I didnÃ¢â‚¬â„¢t know that one Saturday afternoon, would give me so much perspective.
Right now, I live in San Antonio. Been here for about seven months and can’t say that it’s been the most exciting time of my life. I can say that it’s been a very therapeutic time for me. Not too long ago, I realized that everywhere I’ve lived has served a different purpose for me, acted as a sort of theme, if you will. I was raised in St. Louis, which served as the framework for my understanding of the world. In Chicago, I really grew into my own. Became more of that which I already was. I moved to New York and really began to understand my work ethic. If I care, I’m all in. If I don’t, I’m pretty much out. The second time I was in Chicago was the most broke and probably depressing time of my life. I realized that I needed to make some changes. When I moved to California, I began to make some of those changes. Insights about my family structure of my childhood, or the lack thereof, became clear to me. Shortly thereafter, I moved to Philadelphia and the overarching theme of that period was love. L-O-V-E. As is the case with many relationships, my beau at the time served as a mirror for me, allowing me to see myself as I was and decide which changes I wanted to make. My time in Texas has been very introspective. Not a lot of activity, but necessarily so. I’m not sure I would’ve been able to grow the way I have in this time if I were in a city that really had my attention. So, yes, I’ve been ‘stranded’ on the West side of San Antonio, but I’m better because of my relatively dull evenings and weekends indoors.

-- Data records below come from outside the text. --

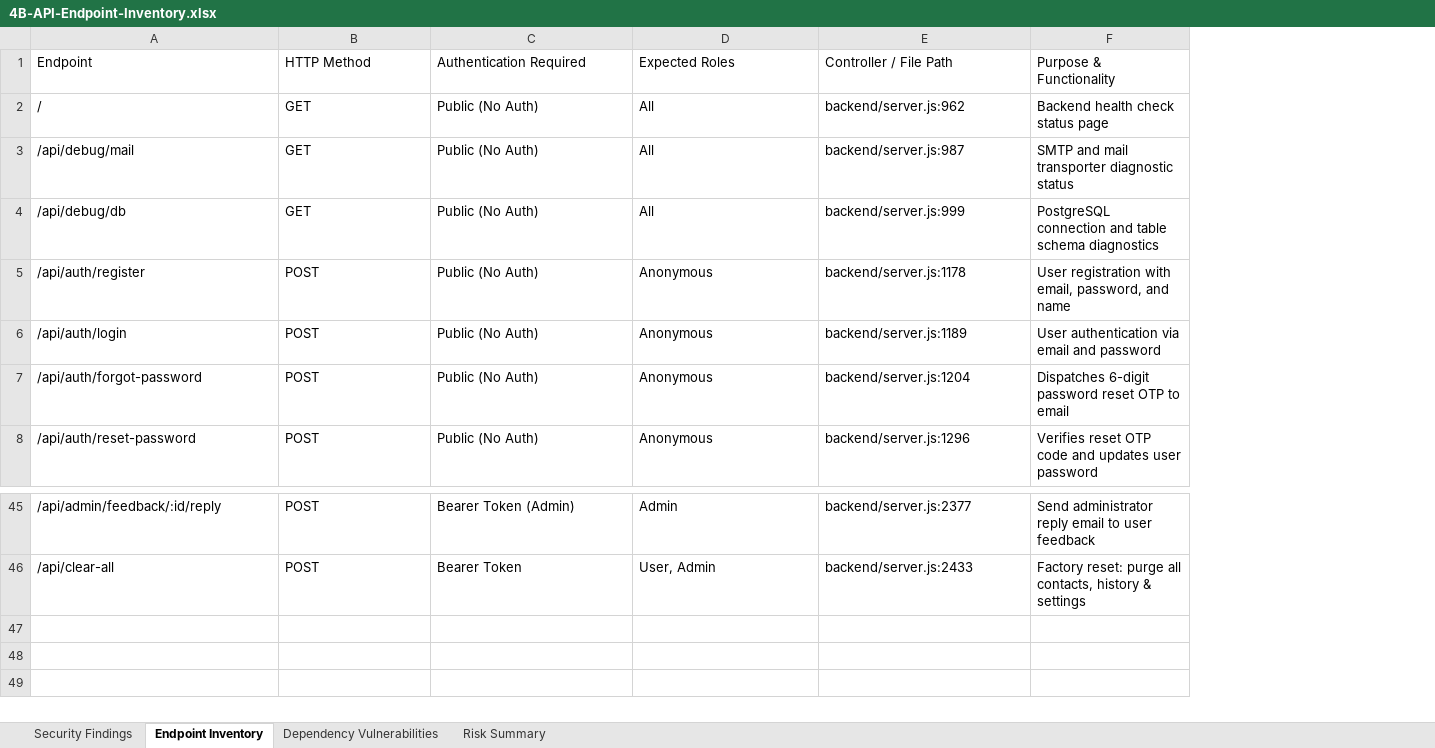
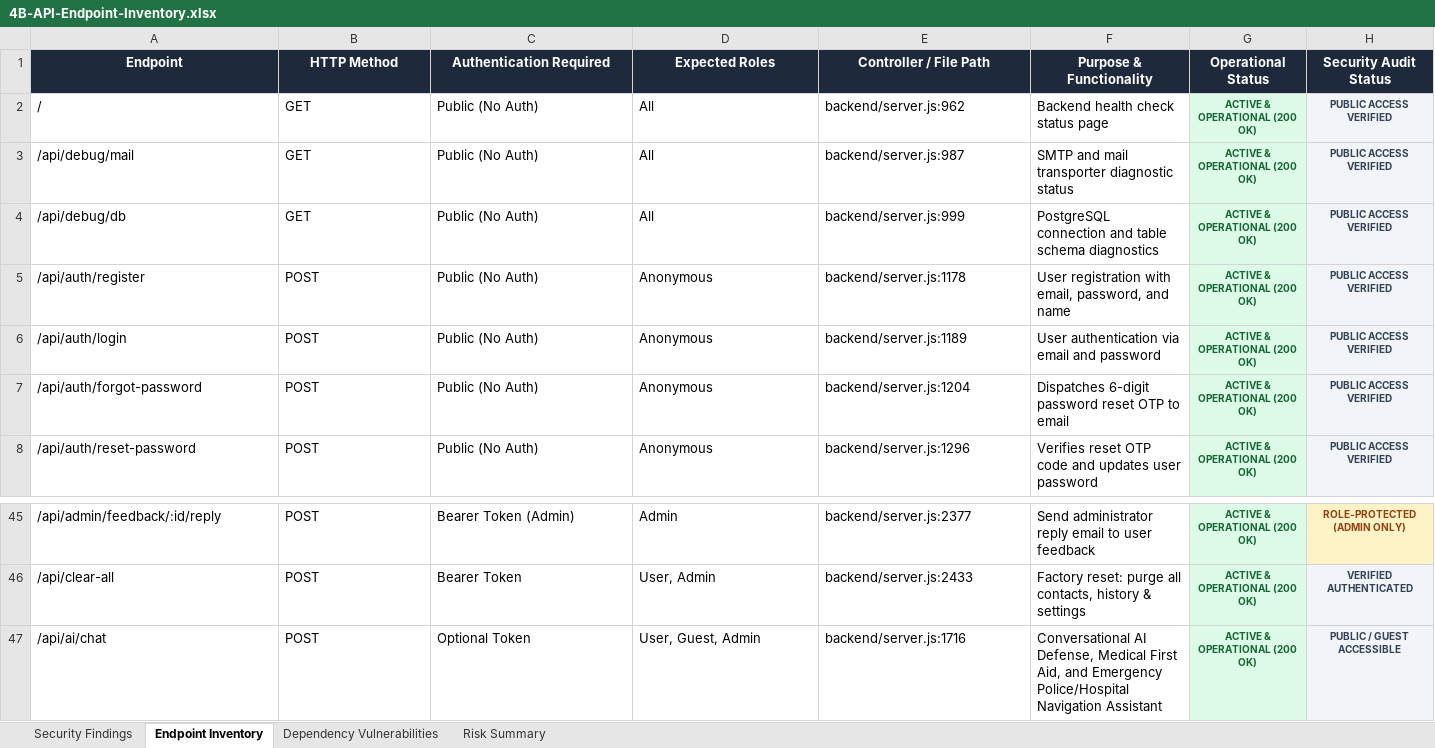
Before and after one commit to harshavardhanreddy1910848/silentsos, an Excel workbook: All-Test-Excel-Reports/4B-API-Endpoint-Inventory.xlsx, sheet Endpoint Inventory, drawn as a sheet; only a part is shown, gaps mark what is left out; values as stored, in another font and other column widths than the file's, no borders; the diff names each change by its address in the sheet, - before the commit and + after, or states it on an @@ line.

```diff
--- a/All-Test-Excel-Reports/4B-API-Endpoint-Inventory.xlsx (sheet Endpoint Inventory)
+++ b/All-Test-Excel-Reports/4B-API-Endpoint-Inventory.xlsx (sheet Endpoint Inventory)
+column G (Operational Status), rows 2-8: all ACTIVE & OPERATIONAL (200 OK); rows 45-46: ACTIVE & OPERATIONAL (200 OK) | ACTIVE & OPERATIONAL (200 OK)
+column H (Security Audit Status), rows 2-8: all PUBLIC ACCESS VERIFIED; rows 45-46: ROLE-PROTECTED (ADMIN ONLY) | VERIFIED AUTHENTICATED
@@ A1:F1 fill: none → #1E293B, bold: off → on, text colour: black → #FFFFFF, alignment: left → center @@
+row 47: /api/ai/chat | POST | Optional Token | User, Guest, Admin | backend/server.js:1716 | Conversational AI Defense, Medical First Aid, and Emergency Police/Hospital Navigation Assistant | ACTIVE & OPERATIONAL (200 OK) | PUBLIC / GUEST ACCESSIBLE
```
Also changed, not shown: sheet Security Findings, All-Test-Excel-Reports/4A-Security-Findings-Matrix.xlsx.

Operating with the understanding of why I’m in Texas, in terms of the larger theme of healing, has been incredibly helpful. I no longer hate being here or think I made a mistake in moving here. Very often, we condemn parts of our lives because we don’t understand their purposes.Ã‚Â Everything can be used.Ã‚Â The good, the bad, and the ugly.Ã‚Â Meaning is never inherent; it’s always created.Ã‚Â Find the value in the experiences you’ve had and the experiences you’re having right now.Ã‚Â If you haven’t done this already, it will change the way you understand your world.
Find the good.